His grand hold upon the minds of men, took its rise from the doctrine inculcated by him, that those who believed in, and followed him, were the remnant to be saved, while all the rest of mankind were marked out for death. Now, at the time of the Flood, the omnipotent repented him that he had created man, and as then with water, now with the arrows of pestilence, was about to annihilate all, except those who obeyed his decrees, promulgated by the ipse dixit prophet. It is impossible to say on what foundations this man built his hopes of being able to carry on such an imposture. It is likely that he was fully aware of the lie which murderous nature might give to his assertions, and believed it to be the cast of a die, whether he should in future ages be reverenced as an inspired delegate from heaven, or be recognized as an impostor by the present dying generation. At any rate he resolved to keep up the drama to the last act. When, on the first approach of summer, the fatal disease again made its ravages among the followers of Adrian, the impostor exultingly proclaimed the exemption of his own congregation from the universal calamity. He was believed; his followers, hitherto shut up in Paris, now came to Versailles. Mingling with the coward band there assembled, they reviled their admirable leader, and asserted their own superiority and exemption. At length the plague, slow-footed, but sure in her noiseless advance, destroyed the illusion, invading the congregation of the elect, and showering promiscuous death among them. Their leader endeavoured to conceal this event; he had a few followers, who, admitted into the arcana of his wickedness, could help him in the execution of his nefarious designs. Those who sickened were immediately and quietly withdrawn, the cord and a midnight-grave disposed of them for ever; while some plausible excuse was given for their absence. At last a female, whose maternal vigilance subdued even the effects of the narcotics administered to her, became a witness of their murderous designs on her only child. Mad with horror, she would have burst among her deluded fellow-victims, and, wildly shrieking, have awaked the dull ear of night with the history of the fiend-like crime; when the Impostor, in his last act of rage and desperation, plunged a poignard in her bosom. Thus wounded to death, her garments dripping with her own life-blood, bearing her strangled infant in her arms, beautiful and young as she was, Juliet, (for it was she) denounced to the host of deceived believers, the wickedness of their leader. He saw the aghast looks of her auditors, changing from horror to fury—the names of those already sacrificed were echoed by their relatives, now assured of their loss. The wretch with that energy of purpose, which had borne him thus far in his guilty career, saw his danger, and resolved to evade the worst forms of it—he rushed on one of the foremost, seized a pistol from his girdle, and his loud laugh of derision mingled with the report of the weapon with which he destroyed himself.

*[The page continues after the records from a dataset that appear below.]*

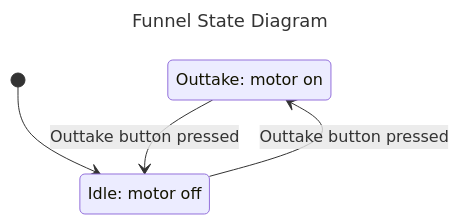
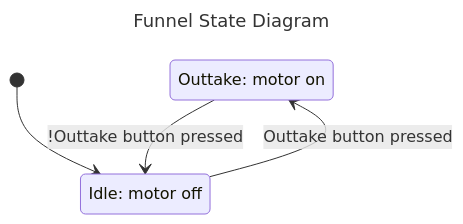
One commit to Tino-FRC-2473/FRC2025 changed the diagram in doc/FunnelFSM.md. Above: the diagram before and after it, drawn with Mermaid.

````diff
--- a/doc/FunnelFSM.md
+++ b/doc/FunnelFSM.md
@@ -3,12 +3,12 @@
 ```mermaid
 ---
 title: Funnel State Diagram
 ---
 stateDiagram-v2
   state "Outtake: motor on" as OUTTAKE
   state "Idle: motor off" as IDLE
 
   [*] --> IDLE
   IDLE --> OUTTAKE: Outtake button pressed
-  OUTTAKE --> IDLE: Outtake button pressed
+  OUTTAKE --> IDLE: !Outtake button pressed
 ```
````
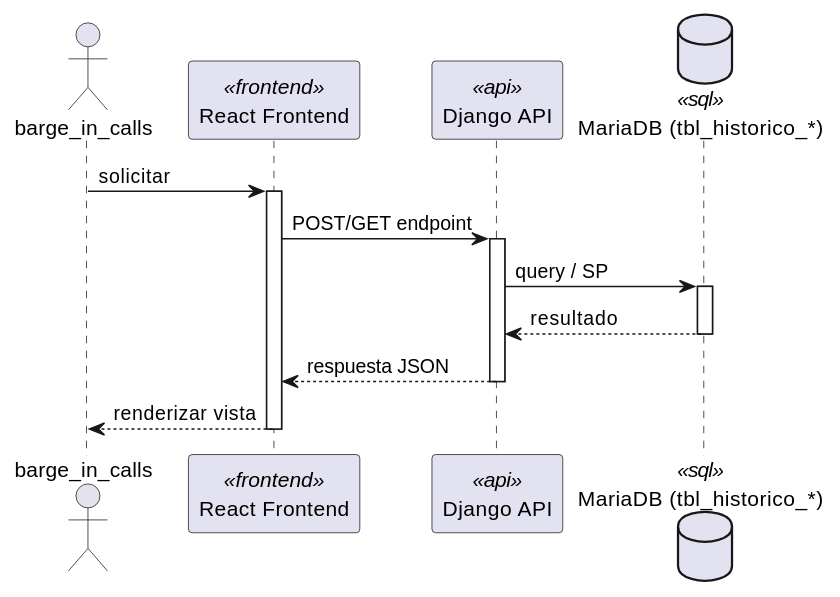
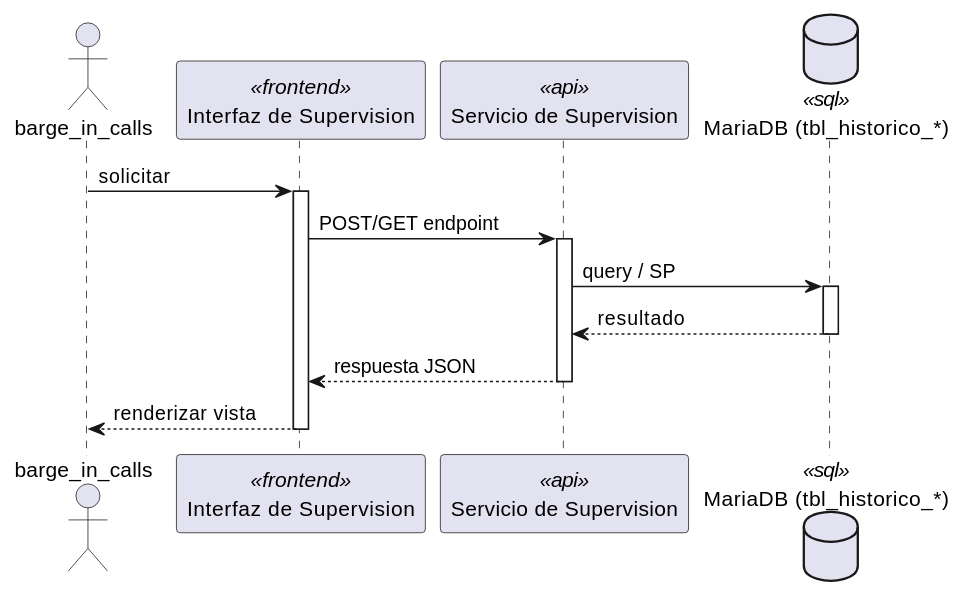
Before and after one commit to jcg-admin/IACT-docs: the first of 2 diagrams in source/arquitectura-tecnica/DesignView/sup-02.rst, drawn with PlantUML. The commit also changed other lines of this file and 243 other files, not shown here.

First line of the commit message:
Add missing diagrams and fix participant names across Kruchten views

```diff
--- a/source/arquitectura-tecnica/DesignView/sup-02.rst
+++ b/source/arquitectura-tecnica/DesignView/sup-02.rst
@@ -22,28 +22,28 @@
 .. uml::
  :caption: UC_SUP_02 — Design View (secuencia)
 
  @startuml
 
  actor "barge_in_calls" as barge_in_calls
- participant "React Frontend" as Frontend <<frontend>>
- participant "Django API" as APIServer <<api>>
- database "MariaDB (tbl_historico_*)" as BaseDatos <<sql>>
+ participant "Interfaz de Supervision" as Iface <<frontend>>
+ participant "Servicio de Supervision" as SvcNode <<api>>
+ database "MariaDB (tbl_historico_*)" as Store <<sql>>
 
- barge_in_calls -> Frontend : solicitar
- activate Frontend
+ barge_in_calls -> Iface : solicitar
+ activate Iface
 
- Frontend -> APIServer : POST/GET endpoint
- activate APIServer
+ Iface -> SvcNode : POST/GET endpoint
+ activate SvcNode
 
- APIServer -> BaseDatos : query / SP
- activate BaseDatos
- BaseDatos --> APIServer : resultado
- deactivate BaseDatos
+ SvcNode -> Store : query / SP
+ activate Store
+ Store --> SvcNode : resultado
+ deactivate Store
 
- APIServer --> Frontend : respuesta JSON
- deactivate APIServer
+ SvcNode --> Iface : respuesta JSON
+ deactivate SvcNode
 
- Frontend --> barge_in_calls : renderizar vista
- deactivate Frontend
+ Iface --> barge_in_calls : renderizar vista
+ deactivate Iface
 
  @enduml
```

They left his miserable remains even where they lay; they placed the corpse of poor Juliet and her babe upon a bier, and all, with hearts subdued to saddest regret, in long procession walked towards Versailles. They met troops of those who had quitted the kindly protection of Adrian, and were journeying to join the fanatics. The tale of horror was recounted—all turned back; and thus at last, accompanied by the undiminished numbers of surviving humanity, and preceded by the mournful emblem of their recovered reason, they appeared before Adrian, and again and for ever vowed obedience to his commands, and fidelity to his cause.

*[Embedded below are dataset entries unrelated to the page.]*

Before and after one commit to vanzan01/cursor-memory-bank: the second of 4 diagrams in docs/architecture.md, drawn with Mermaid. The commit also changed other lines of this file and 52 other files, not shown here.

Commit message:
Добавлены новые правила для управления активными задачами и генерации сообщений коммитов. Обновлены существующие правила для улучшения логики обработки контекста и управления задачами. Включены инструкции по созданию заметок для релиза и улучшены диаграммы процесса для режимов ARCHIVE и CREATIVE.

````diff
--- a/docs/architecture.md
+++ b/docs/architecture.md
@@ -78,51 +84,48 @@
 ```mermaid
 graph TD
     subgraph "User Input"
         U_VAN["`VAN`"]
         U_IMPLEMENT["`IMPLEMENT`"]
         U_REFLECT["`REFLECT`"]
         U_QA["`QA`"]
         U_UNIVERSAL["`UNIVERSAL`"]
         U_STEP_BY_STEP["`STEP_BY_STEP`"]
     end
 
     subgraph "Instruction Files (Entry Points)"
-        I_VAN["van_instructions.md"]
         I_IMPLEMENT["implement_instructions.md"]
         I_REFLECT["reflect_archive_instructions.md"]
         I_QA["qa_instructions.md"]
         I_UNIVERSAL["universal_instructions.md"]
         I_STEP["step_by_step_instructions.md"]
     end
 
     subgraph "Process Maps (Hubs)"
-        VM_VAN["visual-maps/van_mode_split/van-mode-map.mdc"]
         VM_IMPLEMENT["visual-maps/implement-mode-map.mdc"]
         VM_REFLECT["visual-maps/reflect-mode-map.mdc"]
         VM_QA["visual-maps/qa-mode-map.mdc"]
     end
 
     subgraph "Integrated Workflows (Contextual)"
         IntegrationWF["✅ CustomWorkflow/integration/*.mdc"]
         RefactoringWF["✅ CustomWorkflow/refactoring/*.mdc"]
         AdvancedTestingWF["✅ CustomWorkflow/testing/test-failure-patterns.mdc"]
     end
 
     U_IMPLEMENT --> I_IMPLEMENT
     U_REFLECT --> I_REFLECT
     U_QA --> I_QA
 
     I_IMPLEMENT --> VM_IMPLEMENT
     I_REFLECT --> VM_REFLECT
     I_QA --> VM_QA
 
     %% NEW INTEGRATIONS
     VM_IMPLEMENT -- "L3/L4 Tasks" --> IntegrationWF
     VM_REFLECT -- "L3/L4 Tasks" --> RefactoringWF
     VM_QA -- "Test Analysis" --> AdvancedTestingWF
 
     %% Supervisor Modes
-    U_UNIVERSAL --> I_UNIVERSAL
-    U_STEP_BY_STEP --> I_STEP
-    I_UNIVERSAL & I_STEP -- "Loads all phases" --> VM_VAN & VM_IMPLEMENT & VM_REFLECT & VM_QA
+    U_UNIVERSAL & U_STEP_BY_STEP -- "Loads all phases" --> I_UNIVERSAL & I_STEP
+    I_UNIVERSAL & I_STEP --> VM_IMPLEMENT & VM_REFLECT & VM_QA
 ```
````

 Shakespeare—Julius Caesar.  Elton's Translation of Hesiod's "Shield of Hercules."